You can tell someone loves their work when it shows up in every activity of their life. For me, I find marketing nuggets any place I go.
And this place is no exception.
besides a B2B sales and marketing copywriter, I’m a performing songwriter.
One day, I was co-writing with a fellow guitar picker. A quite skilled one at that.
He stopped me in the middle of our writing session, leaned in close, stared at my fingers on the neck of the acoustic guitar and said …
“What are you doing there?”
Dumbfounded, I was just playing a CAdd9 chord or something equally plain. I didn’t know what he was asking.
“No, no …“ he said with a mischievous little smirk on his face, “with your fingers there, what is that? What are you doing there?”
I still didn’t quite get it.
Turned out, he was asking about something I take for granted. A stylistic thing I picked up along the way to help fill in empty spaces, contribute a sense of percussion, and give a certain playing element not often heard.
I’ll tell you what it is quick, and you’ll see how it applies to marketing your business.
I flick my fingers off the fingerboard to make the next chord, and it makes a percussive arpeggio sound. It works in conjunction with a right-hand strumming technique for an interesting percussive effect.
The point is, I do this without even thinking. It’s just how I play. And yet other pickers are trying to figure out what I’m doing.
He wasn’t the first one to ask.
What could this possibly have to do with your marketing?
Are you passing up a marketing hook for your business?
Do your products have qualities you’re not exploiting, because you don’t see the potential?
Is there something in your business which differentiates you from the competition? But you don’t see it, because you’re too close.
Even hum-drum activities could be a differentiating hook to market your brand.
Take the legendary Claude Hopkins for example.
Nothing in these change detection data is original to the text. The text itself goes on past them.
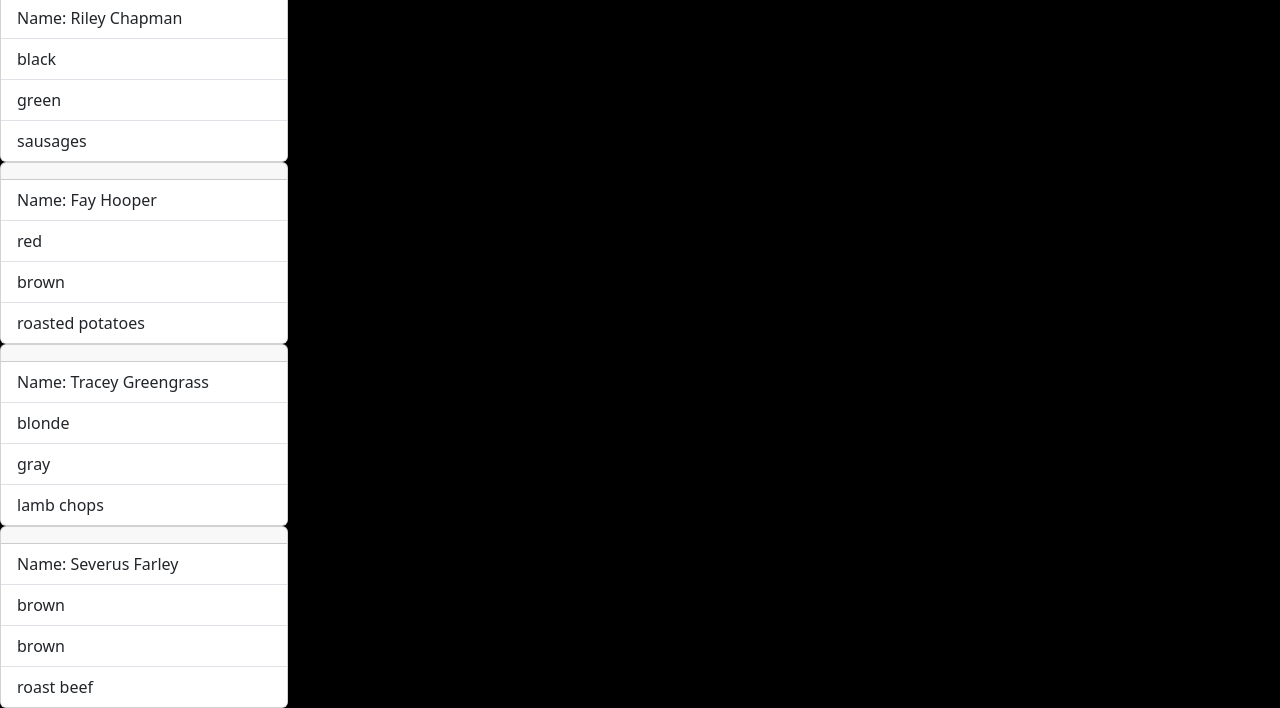
Repository: jontslater/INDIVIDUAL-PROJECT-sorting-hat
Page: index.html
An editor plug-in stored every save of this project. The page is shown before and after the next save, followed by the edit.
The browser window is 1280 px wide. The pictures show the part of the page from y = 541 to 1249 px (the page is 1249 px tall).
A picture or video elsewhere on the page could not be fetched, so the positions and the page height are approximate.

Above is the page before, as saved 2023-10-30 20:04:02.

### index.html
<!DOCTYPE html>
<html lang="en">
<head>
  <meta charset="UTF-8">
  <meta name="viewport" content="width=device-width, initial-scale=1.0">
  <title>SortingHat</title>

  <link href="https://cdn.jsdelivr.net/npm/bootstrap@5.3.2/dist/css/bootstrap.min.css" rel="stylesheet" integrity="sha384-T3c6CoIi6uLrA9TneNEoa7RxnatzjcDSCmG1MXxSR1GAsXEV/Dwwykc2MPK8M2HN" crossorigin="anonymous">
  <link rel="stylesheet" href="main.css">
</head>
<body>
  <div class="card">
    <div class="card-header">
      <img src="https://media.tenor.com/vkDuuNm40XoAAAAd/hogwarts-legacy-warner-bros-interactive-entertainment.gif" alt="">
    </div>
    <div class="card-body">
      <h5 class="card-title">Hello, I am the sorting hat!</h5>
      <p class="card-text">Right. Right then. Hmmmm. Right.... You are going to house .... </p>
      <button id="btn">Click here</button>
      <form id="form" class="names">
       <input type="text" id="firstLast" />First Name
       <input type="text" id="firstLast" />Last Name
       <input type="text" id="firstLast" />Hair color
       <input type="text" id="firstLast" />Eye color
       <input type="text" id="firstLast" />Favorite food
       <button type="submit" class="btn btn-primary">Enter House</button>
     </form>

    </div>
  </div>



  <div>

  </div>



  <div id="app"></div>

  <script src="https://cdn.jsdelivr.net/npm/bootstrap@5.3.2/dist/js/bootstrap.bundle.min.js" integrity="sha384-C6RzsynM9kWDrMNeT87bh95OGNyZPhcTNXj1NW7RuBCsyN/o0jlpcV8Qyq46cDfL" crossorigin="anonymous"></script>
  <script src="main.js"></script>
</body>
</html>

### main.js
const students =[
  {
    id: 1,
    firstName: "Riley",
    lastName: "Chapman",
    hairColor: "black",
    eyeColor: "green",
    favoriteFood: "sausages",
  },
  {
    id: 2,
    firstName: "Fay",
    lastName: "Hooper",
    hairColor: "red",
    eyeColor: "brown",
    favoriteFood: "roasted potatoes",
  },
  {
    id: 3,
    firstName: "Tracey",
    lastName: "Greengrass",
    hairColor: "blonde",
    eyeColor: "gray",
    favoriteFood: "lamb chops",
  },
  {
    id: 3,
    firstName: "Severus",
    lastName: "Farley",
    hairColor: "brown",
    eyeColor: "brown",
    favoriteFood: "roast beef",
  }
]
const app = document.querySelector("#app");
const btn = document.querySelector("#btn");

const renderToDom = (Students) =>{

  let domString = "";

  for(let student of students){

    domString += `<div class="card" style="width: 18rem;">
    <div class="card-header">
    </div>
    <ul class="list-group list-group-flush">

       <li class="list-group-item">Name: ${student.firstName} ${student.lastName}
      <li class="list-group-item">${student.hairColor}
      <li class="list-group-item">${student.eyeColor}
      <li class="list-group-item">${student.favoriteFood}
    </ul>
  </div>`
  }
  const app = document.querySelector("#app")
  app.innerHTML = domString
}

renderToDom(students)

btn.addEventListener("click", () => {
  const form = document.querySelector("form");

  if(form.style.display === "none"){
    form.style.display = "block";
  }else{
    form.style.display = "none";
  }
});

const form = document.querySelector("form");

const createStudent = (event) => {
  event.preventDefault();

  const newStudent = {
    id: students.length +1,
    firstName: document.querySelector("#firstName").value,
    lastName: document.querySelector("#lastName").value,
    hairColor: document.querySelector("hairColor").value,
    eyeColor: document.querySelector("#eyeColor").value,
    favoriteFood: document.querySelector("#favoriteFood").value,
  }
  students.push(newStudent);
  renderToDom(students);
  form.reset();
}
form.addEventListener("submit", createStudent)

Loaded but not shown: main.css (common file)

After the next save:
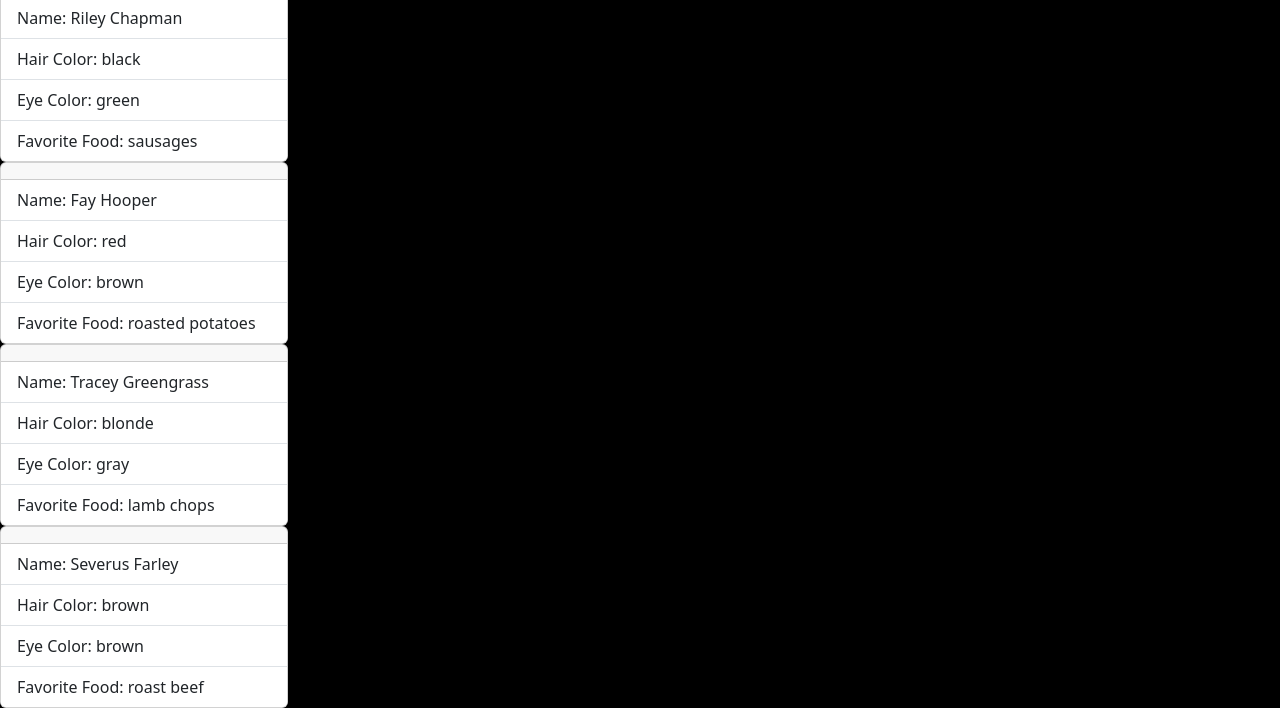
Saved 31 s later.
--- a/main.js
+++ b/main.js
@@ -47,9 +47,9 @@
     <ul class="list-group list-group-flush">
 
        <li class="list-group-item">Name: ${student.firstName} ${student.lastName}
-      <li class="list-group-item">${student.hairColor}
-      <li class="list-group-item">${student.eyeColor}
-      <li class="list-group-item">${student.favoriteFood}
+      <li class="list-group-item">Hair Color: ${student.hairColor}
+      <li class="list-group-item">Eye Color: ${student.eyeColor}
+      <li class="list-group-item">Favorite Food: ${student.favoriteFood}
     </ul>
   </div>`
   }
He was a marketing genius in his day. His marketing lessons are still used today.
You may not know Claude, but I do know you’ve heard of Schlitz beer.
Claude was responsible for putting Schlitz on the map of beer drinkers everywhere. Know how he did it?
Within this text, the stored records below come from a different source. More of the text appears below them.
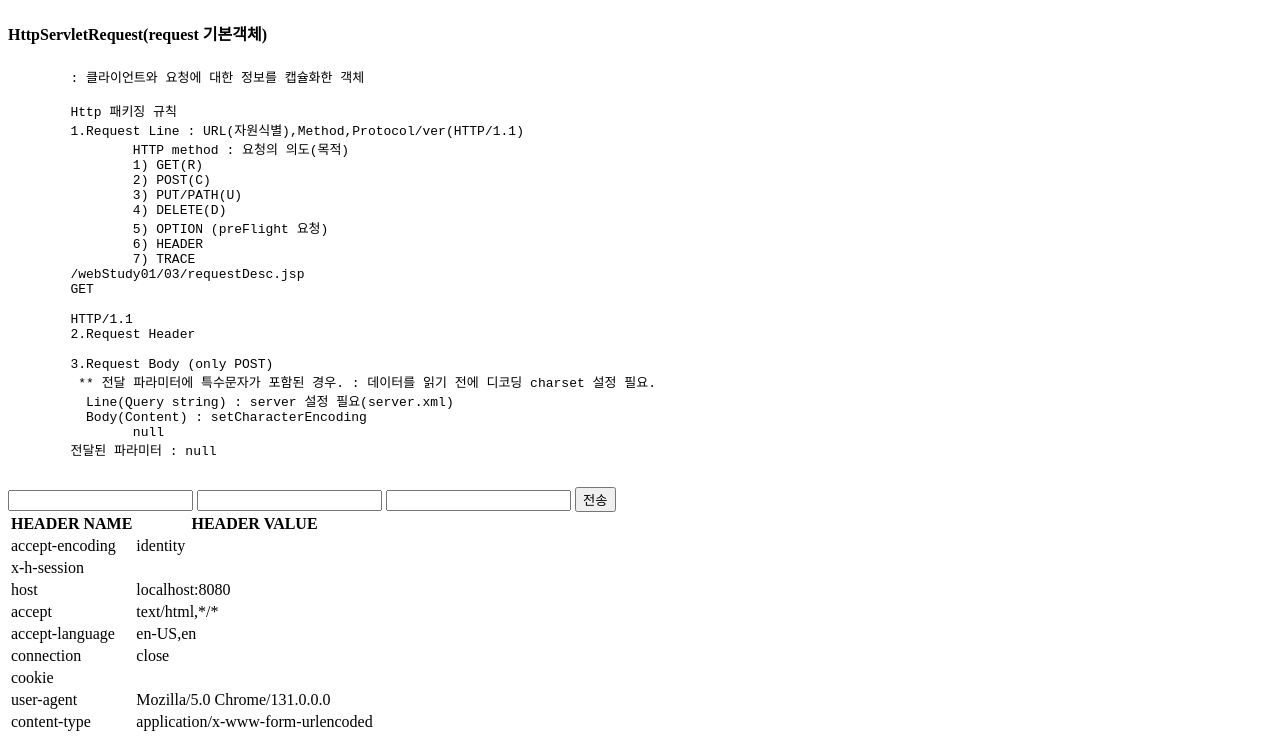
Repository: JavaJin96/kr.or.ddit.WebApp
Page: http://localhost/webStudy01/03/requestDesc.jsp
The author's editor kept a copy of each file at every save. The page is drawn from the files as they stood at one save, then again after the next save.
The browser window is 1280 px wide. The pictures show the whole page.
The page is served by Tomcat 9. Other server files are loaded and not shown.

Above is the page before, as saved 2022-03-03 01:18:41.

### 6.JspSpring/workspace/webStudy01/webapp/03/requestDesc.jsp
<%@page import="java.util.Enumeration"%>
<%@ page language="java" contentType="text/html; charset=UTF-8"
    pageEncoding="UTF-8"%>
<%
	request.setCharacterEncoding("UTF-8");
%>
<!DOCTYPE html>
<html>
<head>
<meta charset="UTF-8">
<title>Insert title here</title>
</head>
<body>
<h4>HttpServletRequest(request 기본객체)</h4>
<pre>
	: 클라이언트와 요청에 대한 정보를 캡슐화한 객체

	Http 패키징 규칙
	1.Request Line : URL(자원식별),Method,Protocol/ver(HTTP/1.1)
		HTTP method : 요청의 의도(목적)
		1) GET(R)
		2) POST(C)
		3) PUT/PATH(U)
		4) DELETE(D)
		5) OPTION (preFlight 요청)
		6) HEADER
		7) TRACE
	<%=request.getRequestURI() %>
	<%=request.getMethod() %>

	<%=request.getProtocol() %>
	2.Request Header

	3.Request Body (only POST)
	 ** 전달 파라미터에 특수문자가 포함된 경우. : 데이터를 읽기 전에 디코딩 charset 설정 필요.
	  Line(Query string) : server 설정 필요(server.xml)
	  Body(Content) : setCharacterEncoding
		<%=request.getParameter("param")%>
	전달된 파라미터 : <%=request.getParameter("param") %>

</pre>
<form method="post" action="<%=request.getContextPath()%>/03/requestDesc.jsp">
	<input type="text" name="param" />
	<input type="text" name="param" />
	<input type="text" name="param" />
	<input type="submit" value="전송">
</form>
<table>
<thead>
<tr>
	<th>HEADER NAME</th>
	<th>HEADER VALUE</th>
</tr>
</thead>
<tbody>
<%
 	Enumeration<String> headerNames = request.getHeaderNames();
	while(headerNames.hasMoreElements()){
		String name = headerNames.nextElement();
		String value = request.getHeader(name);
%>
	<tr>
		<td><%=name %></td>
		<td><%=value %></td>
	</tr>

<%
	}
%>
</tbody>
</table>
</body>
</html>

After the next save:
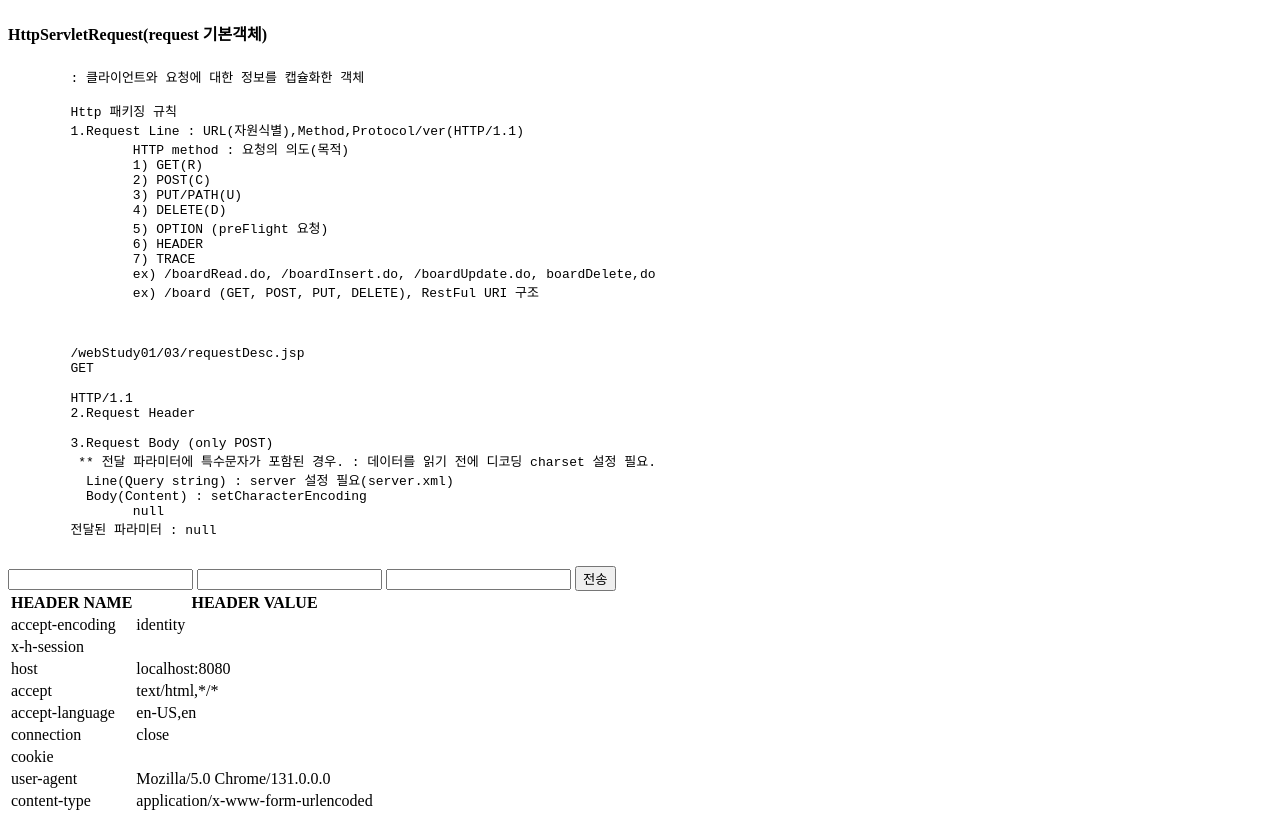
Saved 2 min 7 s later.
--- a/6.JspSpring/workspace/webStudy01/webapp/03/requestDesc.jsp
+++ b/6.JspSpring/workspace/webStudy01/webapp/03/requestDesc.jsp
@@ -25,6 +25,11 @@
 		5) OPTION (preFlight 요청)
 		6) HEADER
 		7) TRACE
+		ex) /boardRead.do, /boardInsert.do, /boardUpdate.do, boardDelete,do
+		ex) /board (GET, POST, PUT, DELETE), RestFul URI 구조
+
+
+
 	<%=request.getRequestURI() %>
 	<%=request.getMethod() %>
He exploited one simple word every beer company used. He made a big deal out of a hum-drum process every brewery did every day.
Claude explained what brewing companies meant by “pure.” He exploited the sanitization process Schlitz used to produce pure beer.
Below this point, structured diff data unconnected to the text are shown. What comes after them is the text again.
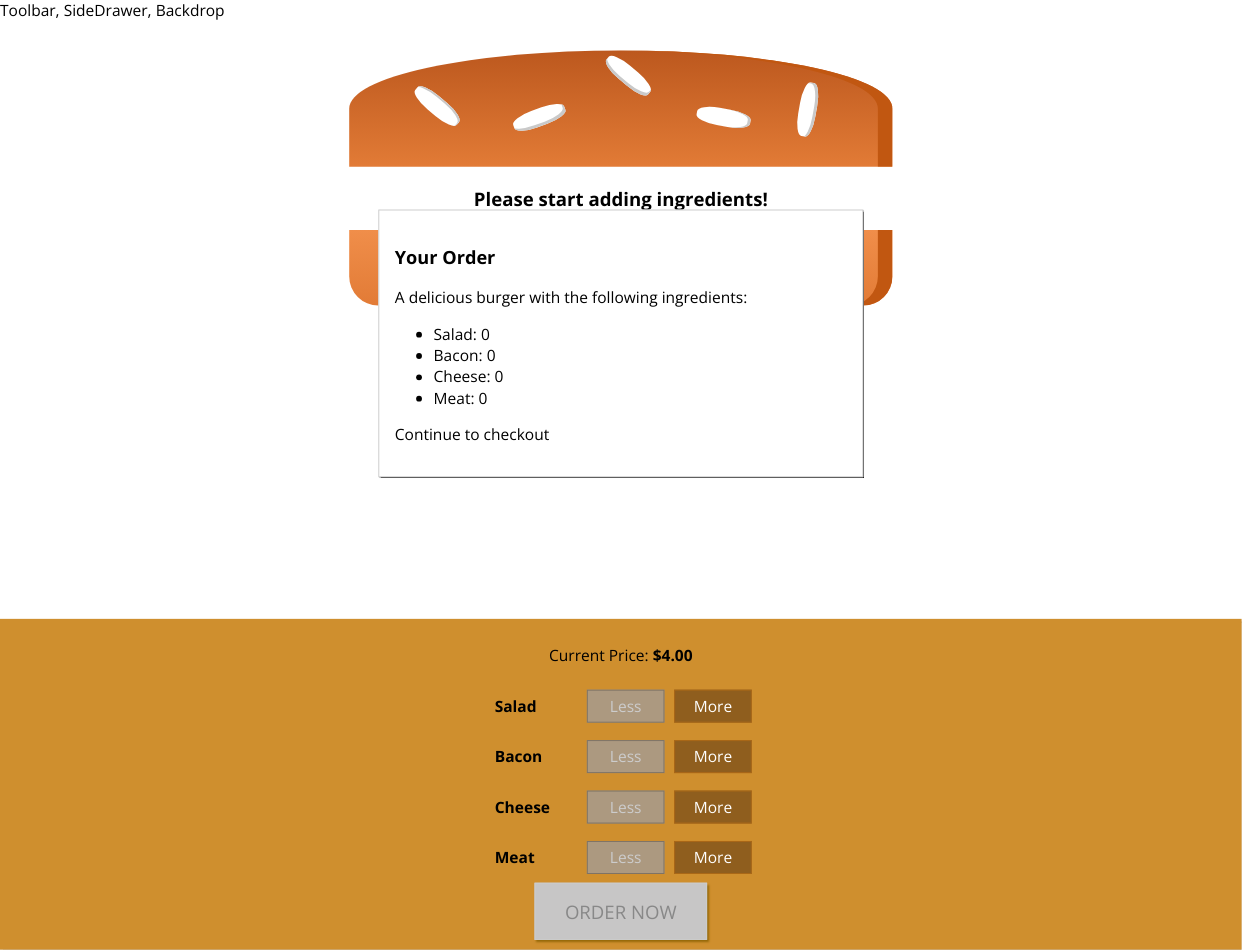
Repository: AbdulMutaal/Burger-Builder
Page: /
These files come from the project's save history. The page is drawn as it stood at one moment and after the next save; the edit follows.
The browser window is 1280 px wide. The pictures show the whole page, at 97% of full size.
The project was rebuilt for these pictures with package versions that can differ from the ones it lists, and the page was loaded fresh each time.

Above is the page before, as saved 2021-12-08 09:17:30.

After the next save:
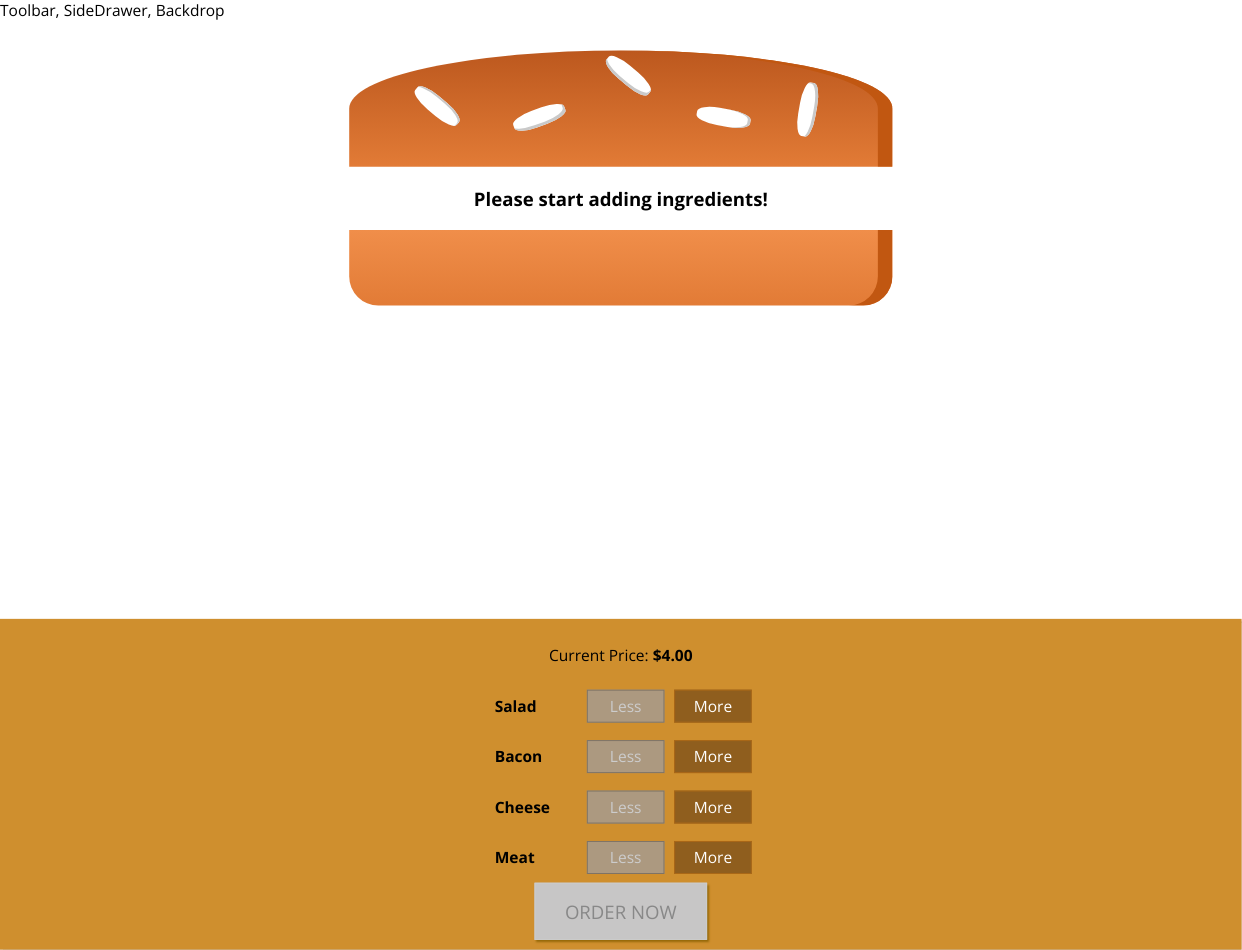
Saved 89 s later.
--- a/src/components/UI/Modal/Modal.js
+++ b/src/components/UI/Modal/Modal.js
@@ -3,7 +3,12 @@ import React from 'react';
 import classes from './Modal.module.css';
 
 const modal = (props) => (
-    <div className={classes.Modal}>
+    <div
+        className={classes.Modal}
+        style={{
+            transform: props.show ? 'translateY(0)' : 'translateY(-100vh)',
+            opacity: props.show ? '1' : '0'
+        }}>
         {props.children}
     </div>
 );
Now that might sound boring, or maybe you wonder what the big deal is about exploiting sanitization in brewing beer.
Thing is, every brewing company used the same sanitization process in their breweries. They just didn’t tell anybody. It didn’t seem worth mentioning.
Until Claude tapped into it, and separated Schlitz from all other beers. It put Schlitz into the major league.
It took someone outside the company to find that golden nugget.
To anyone else in the brewery, it was an everyday thing … no big deal.
Just like me and how I play, I didn’t know what my co-writer was talking about … even when he tried to ask. It was totally oblivious to me, because I was so close to what I do every day.
And so, it might be for you.
Look, all it takes is one key separation from your competitor … something to give you a unique selling proposition (USP). Even if it is as plain as washing brewery lines, sanitizing bottles or … in my case full chord pull-offs.
Often times, spotting these nuggets comes from someone inside the industry, but outside your team.
If you need help identifying a marketable USP or that defining piece of information, let’s talk.